Harmonic convergence of kausfiles themes! Two seemingly unrelated developments:
1) Senator Marco Rubio has been assuring conservatives that the illegal immigrants legalized by his immigration amnesty would (in FOX News’ paraphrase) “not qualify” for federal welfare benefits
“for at least 10-13 years–and would not qualify for another five years under current law.”
2) A memo has surfaced showing that HHS official Mark Greenberg was angling to water down the welfare reform law’s work requirements as early as 2009, the first year of the Obama administration.
Put (1) and (2) together … Hmm … Would HHS have the power to waive the restrictions on welfare that Rubio is running around boasting about? The answer is apparently yes, at least in part, according to Sen. Orrin Hatch’s office. The 2009 internal memo to Greenberg claims that HHS has the power to let states spend federal money “for a benefit or service beyond those allowable under [relevant statutory provision]”–which would apparently apply to the existing 5 year ban on basic welfare (“Temporary Assistance for Needy Families’) for green card holders. It might also apply to any additional restrictions on welfare for immigrants that Rubio & Co. insert into the law.
Hatch has introduced an amendment (see “Hatch21”) that tries to preclude this possibility. It appears to be broadly drawn–not just applying to immigrants but generally restricting HHS’s waiver authority in a way likely to cause Greenberg and HHS Secretary Sebelius some heartburn.
Prediction: The amendment is not a poison pill–it’s not going to stop the immigration bill if there’s otherwise sufficient support (a big if). But it’s not likely to be something Senators will want to be seen as voting against. Either the administration will eat the change if necessary (maybe hoping to get it removed later–e.g. in conference) or it will be narrowed. But it’s another example of how many ways there are around Rubio’s no-welfare-for-the-amnestied promises, even if they seem to be written into law. …

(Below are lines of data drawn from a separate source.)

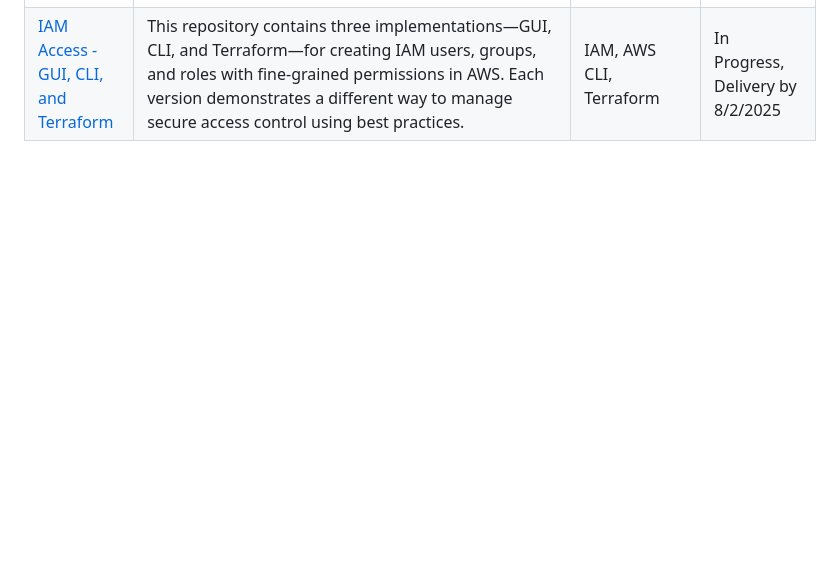
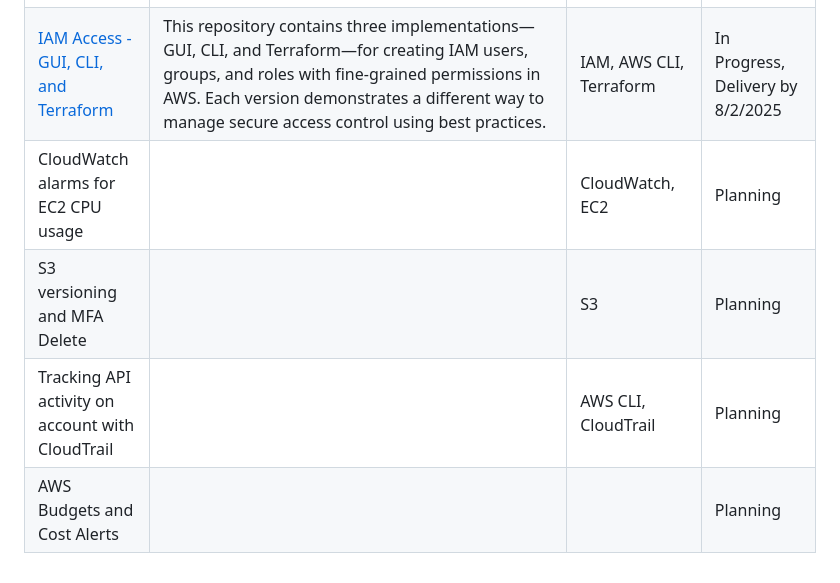
Before and after one commit to jayshun2/jayshun_aws_portfolio, a Markdown page: README.md, the part around the change. GitHub-like rendering; blank space fills up the shorter version.

```diff
--- a/README.md
+++ b/README.md
@@ -14,3 +14,7 @@ Welcome to my AWS Cloud Portfolio! This repository has been broken out into mult
 | [EC2 SSH](https://github.com/jayshun2/PRJ003-EC2_SSH) | This project walks through launching a Linux-based EC2 instance on Amazon Web Services (AWS) and securely connecting to it via SSH. This is a foundational skill for anyone getting started with AWS or cloud infrastructure. You'll gain practical experience with virtual machines, secure access control, and basic network configuration in the AWS environment. | EC2, VPC, Security Groups, Key Pairs | Completed |
 | [VPC Public and Private Subnets](https://github.com/jayshun2/PRJ004-VPC-Subnets) | Create a secure and scalable AWS network using a Virtual Private Cloud (VPC) with public and private subnets. This project demonstrates how to separate internet-facing resources from internal infrastructure using best practices like NAT gateways, route tables, and subnet isolation. | VPC, Subnets, Internet Gateway (IGW), NAT Gateway, Route Tables, EC2 | Completed |
 | [IAM Access - GUI, CLI, and Terraform](https://github.com/jayshun2/PRJ005-iam-access) | This repository contains three implementations—GUI, CLI, and Terraform—for creating IAM users, groups, and roles with fine-grained permissions in AWS. Each version demonstrates a different way to manage secure access control using best practices. | IAM, AWS CLI, Terraform | In Progress, Delivery by 8/2/2025 |
+| CloudWatch alarms for EC2 CPU usage | | CloudWatch, EC2 | Planning |
+| S3 versioning and MFA Delete | | S3 | Planning |
+| Tracking API activity on account with CloudTrail | | AWS CLI, CloudTrail | Planning |
+| AWS Budgets and Cost Alerts | | | Planning |
```
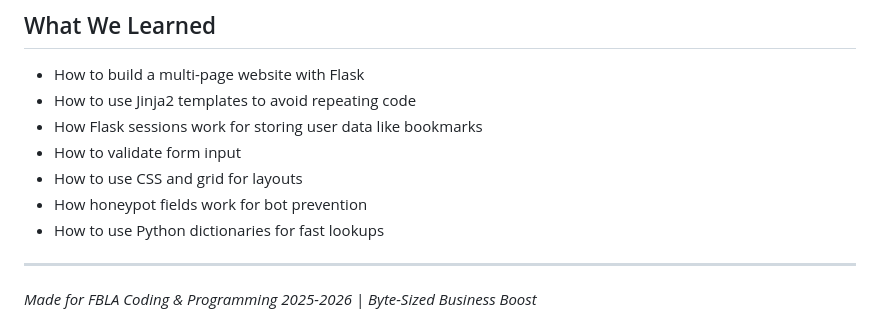
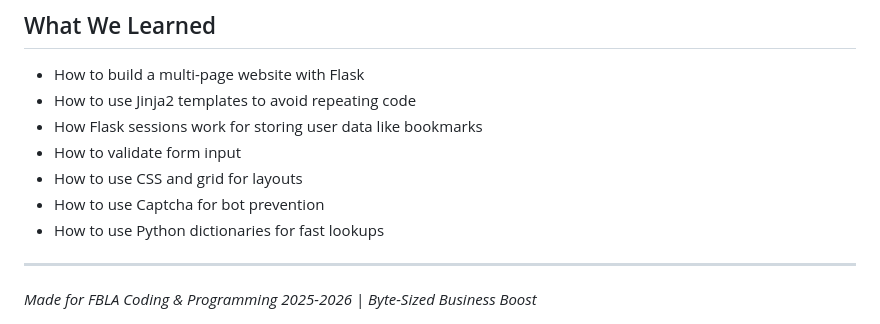
Before and after one commit to Vaishu282010/BiteLocal-Fbla, a Markdown page: README.md, the part around the change. GitHub-like rendering.

Commit message:
Replace honeypot fields with Captcha for bot prevention

```diff
--- a/README.md
+++ b/README.md
@@ -132,7 +132,7 @@ We validate all user input before saving it. We check both:
 - How Flask sessions work for storing user data like bookmarks
 - How to validate form input
 - How to use CSS and grid for layouts
-- How honeypot fields work for bot prevention
+- How to use Captcha for bot prevention
 - How to use Python dictionaries for fast lookups
 
 ---
```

Hatch 21’s Catch 22: The danger, of course, is that Hatch will succeed in improving the fundamentally flawed Schumer-Rubio bill enough to give Republicans an excuse to vote for it. …